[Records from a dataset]
============
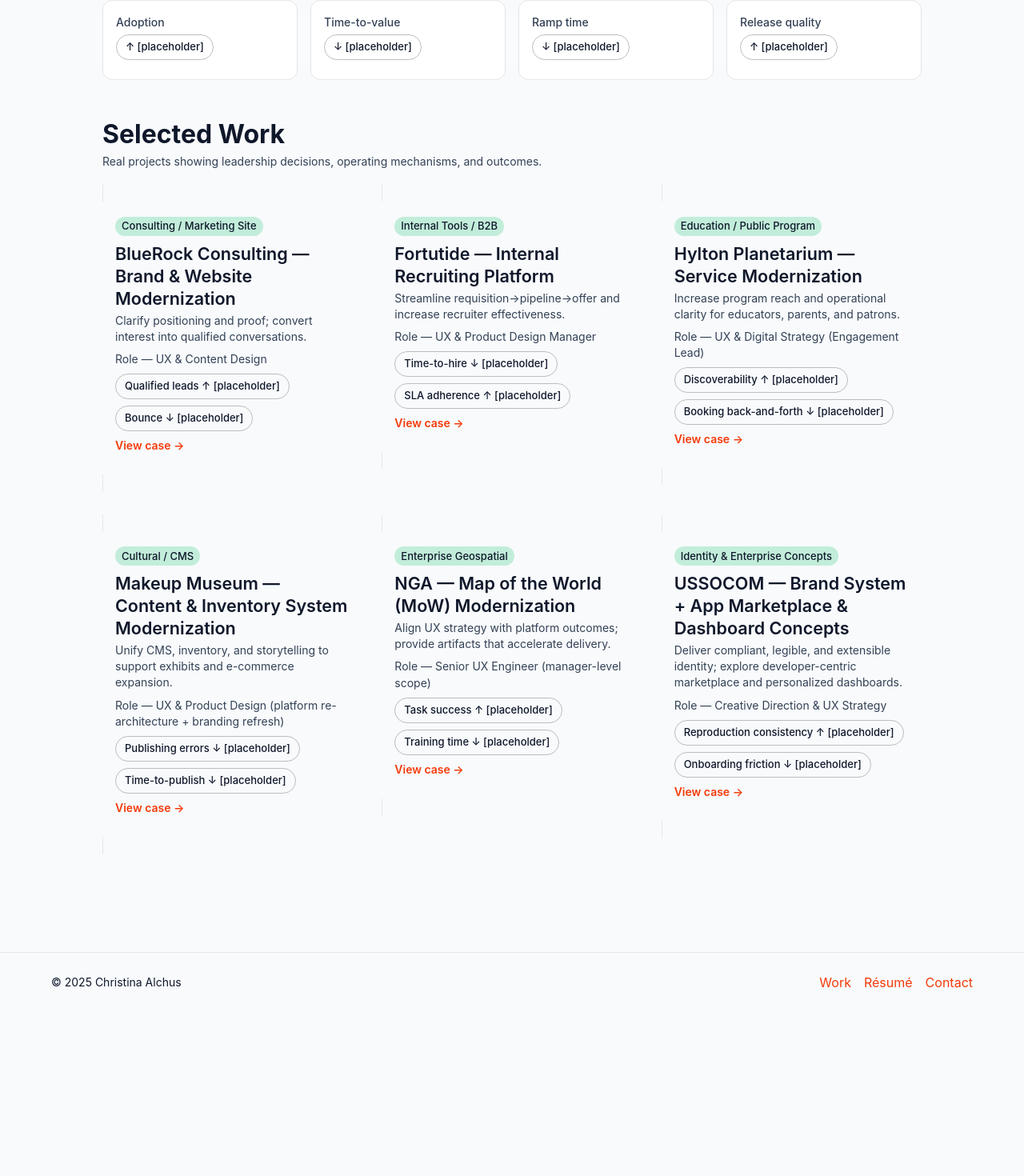
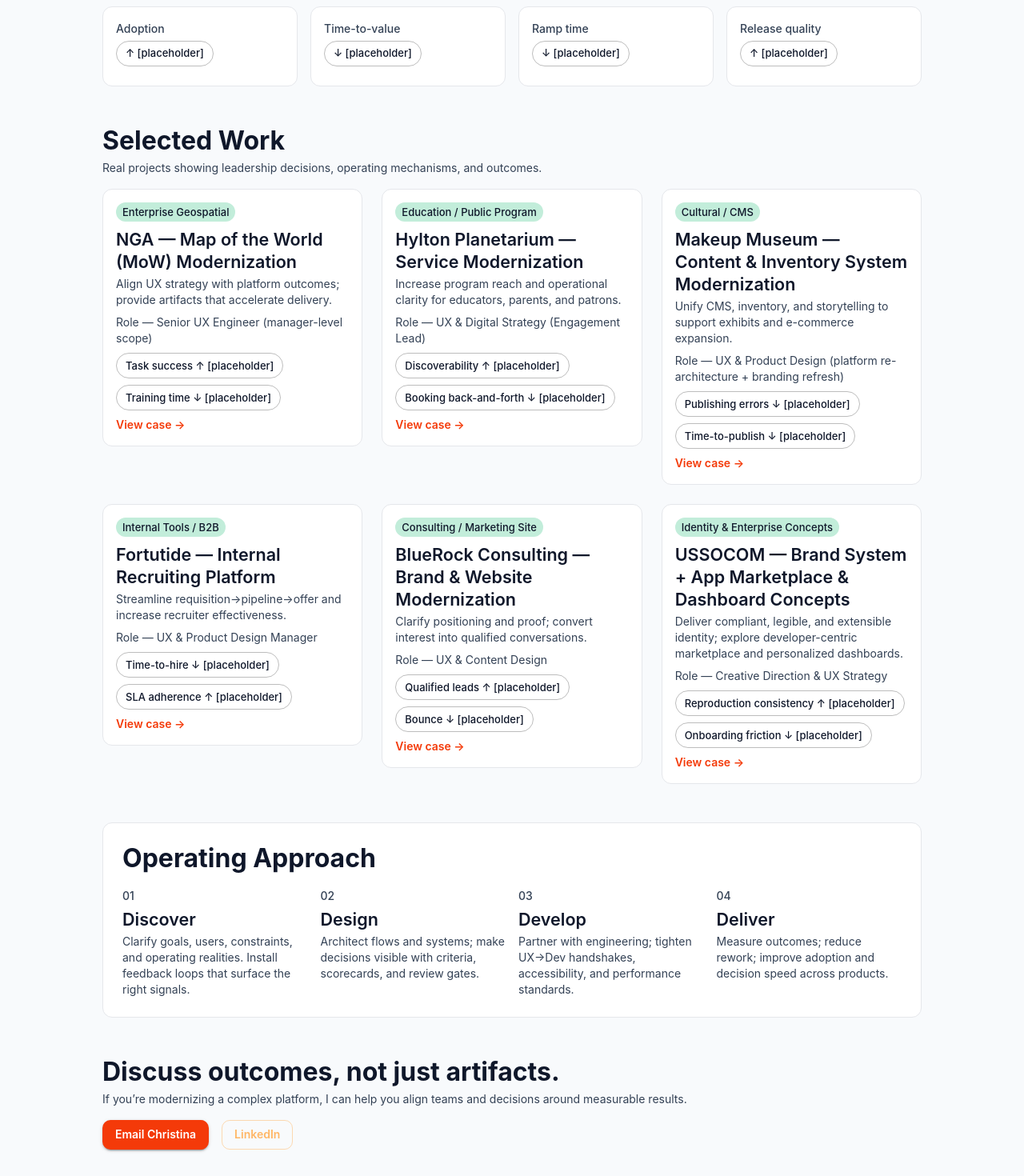
Before and after one commit to cmalchus3/scienceofdesign, a Next.js app: page / in a window 1280 px wide. Shown: the part 446-1916 px from the top of the page at 80% size. Before the commit the page ends 1711 px from the top, so only its background shows below. Built offline with nearby package versions, Linux system fonts and the light colour scheme.

Commit message:
Refactor Home component to use getHome data

```diff
--- a/app/page.tsx
+++ b/app/page.tsx
@@ -1,10 +1,12 @@
 import Link from 'next/link';
-import { getAllWork } from '@/lib/content';
-import { Container, Box, Typography, Button, Grid, Card, CardContent, Chip, Stack } from '@mui/material';
+import { getAllWork, getHome } from '@/lib/content';
+import {
+  Container, Box, Typography, Button, Grid, Card, CardContent, Chip, Stack, CardActionArea, Divider, Paper
+} from '@mui/material';
 
 function StatTile({ label, value }: { label: string; value: string }) {
   return (
-    <Card variant="outlined" sx={{ height: '100%' }}>
+    <Card variant="outlined" sx={{ height: '100%' }} aria-label={`${label} ${value}`}>
       <CardContent>
         <Typography variant="subtitle2" sx={{ color: 'text.secondary', mb: .5 }}>{label}</Typography>
         <Chip label={value} variant="outlined" />
@@ -16,59 +18,117 @@
 export const dynamic = 'force-static';
 
 export default async function Home() {
-  const work = await getAllWork();
-  const items = [...work].slice(0, 6);
+  const [home, allWork] = await Promise.all([getHome(), getAllWork()]);
+  // Order selected items per home.featuredWork
+  const workMap = new Map(allWork.map(w => [w.slug, w]));
+  const featured = home.featuredWork
+    .map(slug => workMap.get(slug))
+    .filter(Boolean);
 
   return (
     <Container maxWidth="lg" sx={{ py: { xs: 3, md: 6 } }}>
+      {/* Hero */}
       <Box component="section" aria-labelledby="hero-heading" sx={{ mb: 6 }}>
         <Typography id="hero-heading" variant="h1" sx={{ mb: 1 }}>
-          I align Product, Design, and Engineering to deliver the right outcomes under real constraints.
+          {home.hero.title}
         </Typography>
         <Typography variant="body1" sx={{ color: 'text.secondary', maxWidth: 900 }}>
-          UX & Product Design Manager focused on modernizing complex, multi-product ecosystems with clear decision mechanisms and measurable results.
+          {home.hero.subhead}
         </Typography>
         <Stack direction={{ xs: 'column', sm: 'row' }} spacing={2} sx={{ mt: 2 }}>
-          <Button component={Link} href="/work" variant="contained">View Selected Work</Button>
-          <Button component={Link} href="/resume" variant="outlined" color="secondary">View Résumé</Button>
+          {home.hero.ctas.map((c, i) => (
+            <Button
+              key={i}
+              component={Link}
+              href={c.href}
+              variant={c.variant === 'outlined' ? 'outlined' : 'contained'}
+              color={c.variant === 'outlined' ? 'secondary' : 'primary'}
+            >
+              {c.label}
+            </Button>
+          ))}
         </Stack>
-
-        <Grid container spacing={2} sx={{ mt: 3 }}>
-          <Grid item xs={12} sm={6} md={3}><StatTile label="Adoption" value="↑ [placeholder]" /></Grid>
-          <Grid item xs={12} sm={6} md={3}><StatTile label="Time-to-value" value="↓ [placeholder]" /></Grid>
-          <Grid item xs={12} sm={6} md={3}><StatTile label="Ramp time" value="↓ [placeholder]" /></Grid>
-          <Grid item xs={12} sm={6} md={3}><StatTile label="Release quality" value="↑ [placeholder]" /></Grid>
-        </Grid>
       </Box>
 
-      <Box component="section" aria-labelledby="work-heading">
+      {/* KPI / Outcome tiles */}
+      {home.metrics?.length ? (
+        <Grid container spacing={2} sx={{ mb: 6 }}>
+          {home.metrics.map((m, i) => (
+            <Grid key={i} item xs={12} sm={6} md={3}>
+              <StatTile label={m.label} value={m.value} />
+            </Grid>
+          ))}
+        </Grid>
+      ) : null}
+
+      {/* Featured Work */}
+      <Box component="section" aria-labelledby="work-heading" sx={{ mb: 6 }}>
         <Typography id="work-heading" variant="h2" sx={{ mb: .5 }}>Selected Work</Typography>
         <Typography variant="body2" sx={{ color: 'text.secondary', mb: 2 }}>
           Real projects showing leadership decisions, operating mechanisms, and outcomes.
         </Typography>
 
         <Grid container spacing={3}>
-          {items.map((item) => (
+          {featured.map((item: any) => (
             <Grid key={item.slug} item xs={12} sm={6} md={4}>
-              <Card component={Link as any} href={`/work/${item.slug}`} variant="outlined"
-                sx={{ textDecoration: 'none', ':hover': { boxShadow: 3, transform: 'translateY(-2px)' }, transition: 'box-shadow .2s, transform .2s' }}>
+              <Card variant="outlined">
+                <CardActionArea component={Link} href={`/work/${item.slug}`} aria-label={`View ${item.title}`}>
                   <CardContent>
                     <Chip size="small" label={item.domain} sx={{ mb: 1, bgcolor: 'info.main', color: 'text.primary' }} />
                     <Typography variant="h3" sx={{ mb: .5 }}>{item.title}</Typography>
                     <Typography variant="body2" sx={{ color: 'text.secondary', mb: 1 }}>{item.goal}</Typography>
                     <Typography variant="body2" sx={{ color: 'text.secondary', mb: 1 }}>Role — {item.role}</Typography>
                     {item.kpis?.length ? (
-                    <Stack direction="row" spacing={1} useFlexGap flexWrap="wrap">
-                      {item.kpis.slice(0, 2).map((k, i) => <Chip key={i} label={k} variant="outlined" />)}
+                      <Stack direction="row" spacing={1} useFlexGap flexWrap="wrap" aria-label="Key outcomes">
+                        {item.kpis.slice(0, 2).map((k: string, i: number) => <Chip key={i} label={k} variant="outlined" />)}
                       </Stack>
                     ) : null}
                     <Typography variant="body2" sx={{ mt: 1, fontWeight: 600, color: 'primary.main' }}>View case →</Typography>
                   </CardContent>
+                </CardActionArea>
               </Card>
             </Grid>
           ))}
         </Grid>
       </Box>
+
+      {/* Process band: Discover / Design / Develop / Deliver */}
+      {home.process?.length ? (
+        <Paper component="section" elevation={0} sx={{ border: '1px solid #E5E7EB', p: { xs: 2, md: 3 }, mb: 6 }} aria-labelledby="process-heading">
+          <Typography id="process-heading" variant="h2" sx={{ mb: 2 }}>Operating Approach</Typography>
+          <Grid container spacing={2}>
+            {home.process.map((p, i) => (
+              <Grid key={i} item xs={12} sm={6} md={3}>
+                <Box sx={{ display: 'flex', flexDirection: 'column', height: '100%' }}>
+                  <Typography variant="subtitle2" sx={{ color: 'text.secondary', mb: .5 }}>{String(i + 1).padStart(2, '0')}</Typography>
+                  <Typography variant="h3" sx={{ mb: .5 }}>{p.name}</Typography>
+                  <Typography variant="body2" sx={{ color: 'text.secondary' }}>{p.desc}</Typography>
+                </Box>
+              </Grid>
+            ))}
+          </Grid>
+        </Paper>
+      ) : null}
+
+      {/* Footer CTA */}
+      {home.footerCta ? (
+        <Box component="section" aria-labelledby="cta-heading" sx={{ mt: 2 }}>
+          <Typography id="cta-heading" variant="h2" sx={{ mb: .5 }}>{home.footerCta.title}</Typography>
+          {home.footerCta.sub ? (
+            <Typography variant="body2" sx={{ color: 'text.secondary', mb: 2 }}>{home.footerCta.sub}</Typography>
+          ) : null}
+          <Stack direction={{ xs: 'column', sm: 'row' }} spacing={2}>
+            <Button component={Link} href={home.footerCta.primary.href} variant="contained">
+              {home.footerCta.primary.label}
+            </Button>
+            {home.footerCta.secondary ? (
+              <Button component={Link} href={home.footerCta.secondary.href} variant="outlined" color="secondary">
+                {home.footerCta.secondary.label}
+              </Button>
+            ) : null}
+          </Stack>
+        </Box>
+      ) : null}
     </Container>
   );
 }
```
Lines whose indentation alone changed are shown as unchanged.
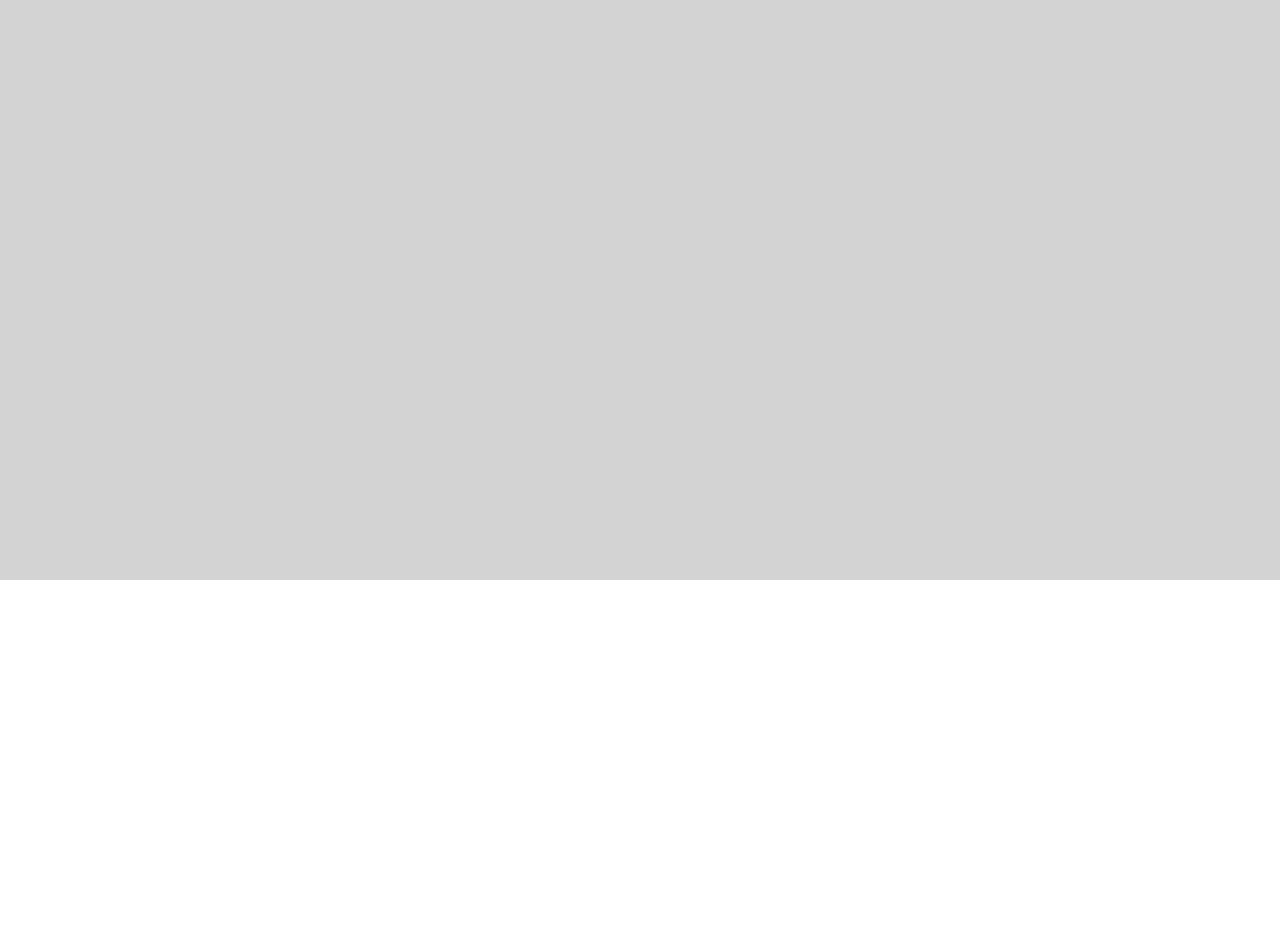
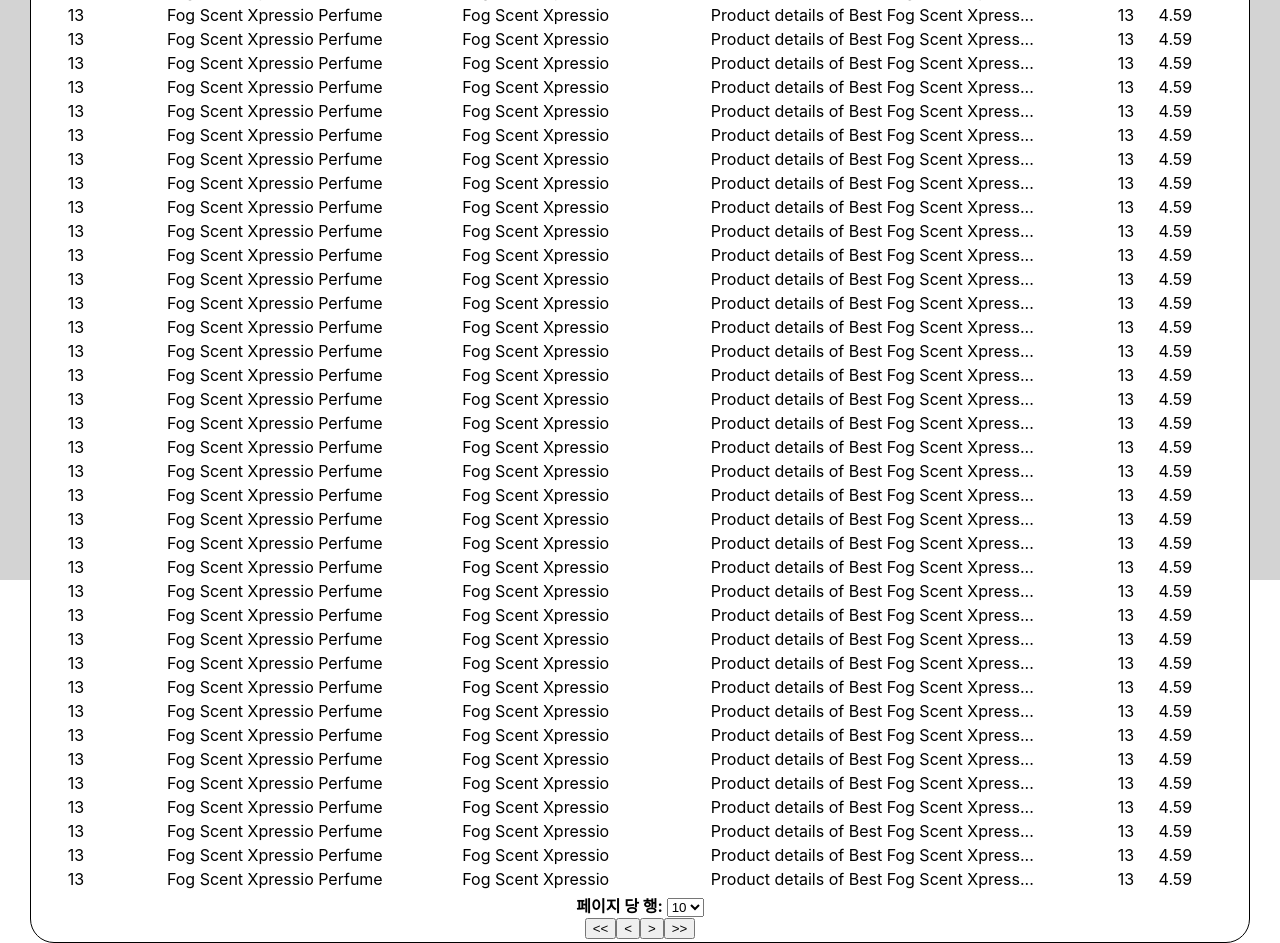
Before and after one commit to byungmin12/smartShop_admin, a React (Create React App) app: page / in a window 1280 px wide. Shown: the part 220-1163 px from the top of the page. Before the commit the page ends 800 px from the top, so only its background shows below. Built offline with nearby package versions, Linux system fonts and the light colour scheme.

Commit message:
#3issue-3-make-up-table-component
테이블 구성

```diff
--- a/src/App.tsx
+++ b/src/App.tsx
@@ -1,11 +1,13 @@
 import React from 'react';
 import './App.css';
 import Search from "./components/Search";
+import Table from "./components/Table";
 
 function App() {
   return (
     <div className="App">
       <Search />
+        <Table />
     </div>
   );
 }
--- /dev/null
+++ b/src/components/Table/TableHeader.tsx
@@ -0,0 +1,19 @@
+import React from 'react';
+
+interface ITableHeader {
+    fields : string[]
+}
+
+function TableHeader({fields}:ITableHeader) {
+    return (
+        <thead>
+        <tr>
+            {
+                fields.map((field)=> <th key={field}>{field}</th>)
+            }
+        </tr>
+        </thead>
+    );
+}
+
+export default TableHeader;
--- /dev/null
+++ b/src/components/Table/TableRow.tsx
@@ -0,0 +1,26 @@
+import React from 'react';
+
+interface ITableRow {
+    id: number;
+    title: string;
+    description : string;
+    price: number;
+    rating: number;
+    brand: string;
+}
+
+function TableRow({id,title,description,price,rating,brand}:ITableRow) {
+    return (
+        <tr>
+            <td key={id}>{id}</td>
+            <td key={title}>{title}</td>
+            <td key={brand}>{brand}</td>
+            <td key={description}>{description.length > 40 ?
+                `${description.slice(0,40)}...` : description}</td>
+            <td key={price}>{price}</td>
+            <td key={rating}>{rating}</td>
+        </tr>
+    );
+}
+
+export default TableRow;
--- /dev/null
+++ b/src/components/Table/index.tsx
@@ -0,0 +1,67 @@
+import React from 'react';
+import "../../styles/Table.css"
+import TableHeader from "./TableHeader";
+import TableRow from "./TableRow";
+
+const mock = {
+    id: 13,
+    title: "Fog Scent Xpressio Perfume",
+    description: "Product details of Best Fog Scent Xpressio Perfume 100ml For Men cool long lasting perfumes for Men",
+    price: 13,
+    discountPercentage: 8.14,
+    rating: 4.59,
+    stock: 61,
+    brand: "Fog Scent Xpressio",
+    category: "fragrances",
+    thumbnail: "https://i.dummyjson.com/data/products/13/thumbnail.webp",
+    images: [
+    "https://i.dummyjson.com/data/products/13/1.jpg",
+    "https://i.dummyjson.com/data/products/13/2.png",
+    "https://i.dummyjson.com/data/products/13/3.jpg",
+    "https://i.dummyjson.com/data/products/13/4.jpg",
+    "https://i.dummyjson.com/data/products/13/thumbnail.webp"
+]
+}
+
+function Table() {
+
+    return (
+        <table className="table-wrapper">
+            <TableHeader fields={["상품번호" , "상품명" , "브랜드", "상품내용", "가격", "평점", "재고"]} />
+            <tbody>
+            {
+                Array(40).fill(0).map(() => (<TableRow id={mock.id} title={mock.title} description={mock.description} brand={mock.brand} price={mock.price} rating={mock.rating} />))
+            }
+            </tbody>
+
+            <tfoot className="pagination" >
+            <tr >
+                <th scope="row" colSpan={7} >
+
+                    <div>
+                        <span>페이지 당 행: </span>
+                        <select>
+                            <option value={10}>10</option>
+                            <option value={20}>20</option>
+                            <option value={50}>50</option>
+                        </select>
+                    </div>
+
+
+                    <div>
+                        <button type="button">{`<<`}</button>
+                        <button type="button">{`<`}</button>
+
+                        <button type="button">{`>`}</button>
+                        <button type="button">{`>>`}</button>
+
+                    </div>
+                </th>
+            </tr>
+            </tfoot>
+
+        </table>
+    );
+}
+
+export default Table;
--- /dev/null
+++ b/src/styles/Table.css
@@ -0,0 +1,17 @@
+.table-wrapper {
+    border: 1px solid #000000;
+    border-radius: 24px;
+    background-color: #fff;
+    width : 100%;
+}
+
+tbody>tr>td {
+    text-align: center;
+}
+
+.pagination {
+    margin: 20px 0;
+}
+
+.pagination>tr>th {
+}
```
============
* [Your goal]: Provide only the number of lines in the records containing the string "CardContent".

* [Output]: 5